Georgia donned her latex gloves even though she had no idea why they were required and she set out to collect the terrycloth bibs. As she picked up each one and placed it in the big plastic bag she wondered once again at the waste and mess of the food. In spite of the special preparation and attention to preferences, Jimmy would do his best to throw food at anyone near enough to catch an eye-full, Mary would play with the contents of her bowl until the soup river ran over the dam and made a waterfall over the edge the table.
If this was my facility, Georgia thought, I would not put up with it, I’d make them behave. At least I’d try something, timeout or take away a privilege. I think if Jimmy had to take an early nap or couldn’t go outside for an afternoon he’d learn to control his urge to lob mashed potatoes.
Maybe she expected too much, Georgia thought was she stepped over food and continued to pick up the big bibs. It was her job and she took it seriously. . . Maybe Russell couldn’t control his bowels and Timothy didn’t mean to hurt his friends and throwing away enough food each day to feed all those children in China was just the way it would always be here and if she wanted to stay she should not ask questions.
But, she really didn’t want to stay. What Georgia really wanted was to stay home and watch TV, but they were afraid to leave her while they worked. At least she could go home at night. She was proud to be able to ride the bus to and from her job independently. As she sat in her seat each evening, she looked back at the facility knowing that Jimmy and Mary and Russell and the others can’t go home. Instead, they are led down the hall where they sleep, dream, cry and on some level remember or think they do.
Georgia was a real person who I observed several years ago.
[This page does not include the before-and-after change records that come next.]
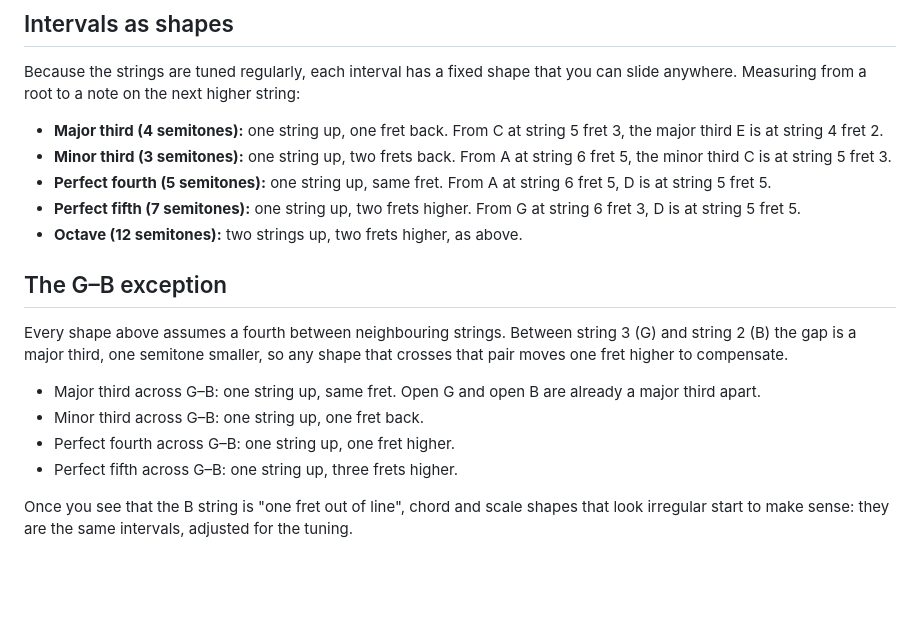
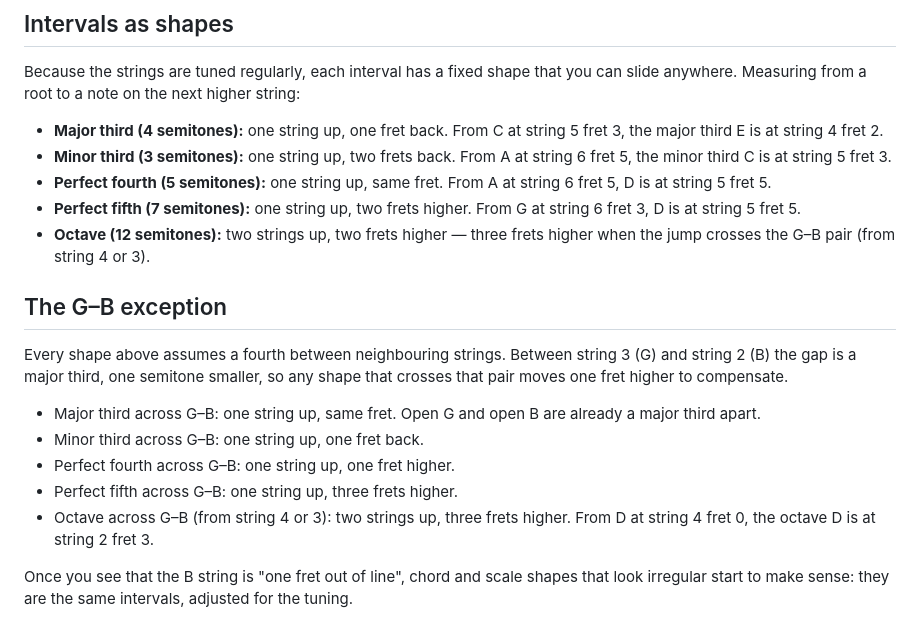
Before and after one commit to mharner33/guitar-chat, a Markdown page: guides/reading-the-fretboard.md, the part around the change. GitHub-like rendering; blank space fills up the shorter version.

Commit message:
fix(guides): make octave shape self-contained and add it to the G-B exceptions
Co-Authored-By: Claude Sonnet 5.5 <noreply@anthropic.com>

```diff
--- a/guides/reading-the-fretboard.md
+++ b/guides/reading-the-fretboard.md
@@ -74,7 +74,7 @@ Because the strings are tuned regularly, each interval has a fixed shape that yo
 - **Minor third (3 semitones):** one string up, two frets back. From A at string 6 fret 5, the minor third C is at string 5 fret 3.
 - **Perfect fourth (5 semitones):** one string up, same fret. From A at string 6 fret 5, D is at string 5 fret 5.
 - **Perfect fifth (7 semitones):** one string up, two frets higher. From G at string 6 fret 3, D is at string 5 fret 5.
-- **Octave (12 semitones):** two strings up, two frets higher, as above.
+- **Octave (12 semitones):** two strings up, two frets higher — three frets higher when the jump crosses the G–B pair (from string 4 or 3).
 
 ## The G–B exception
 
@@ -84,5 +84,6 @@ Every shape above assumes a fourth between neighbouring strings. Between string
 - Minor third across G–B: one string up, one fret back.
 - Perfect fourth across G–B: one string up, one fret higher.
 - Perfect fifth across G–B: one string up, three frets higher.
+- Octave across G–B (from string 4 or 3): two strings up, three frets higher. From D at string 4 fret 0, the octave D is at string 2 fret 3.
 
 Once you see that the B string is "one fret out of line", chord and scale shapes that look irregular start to make sense: they are the same intervals, adjusted for the tuning.
```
She had special needs and worked as a “helper” at a nursing home in Louisville where my mother was a resident.
“Compassion isn’t related to religion. It’s a human quality.” Geshe Rapgyal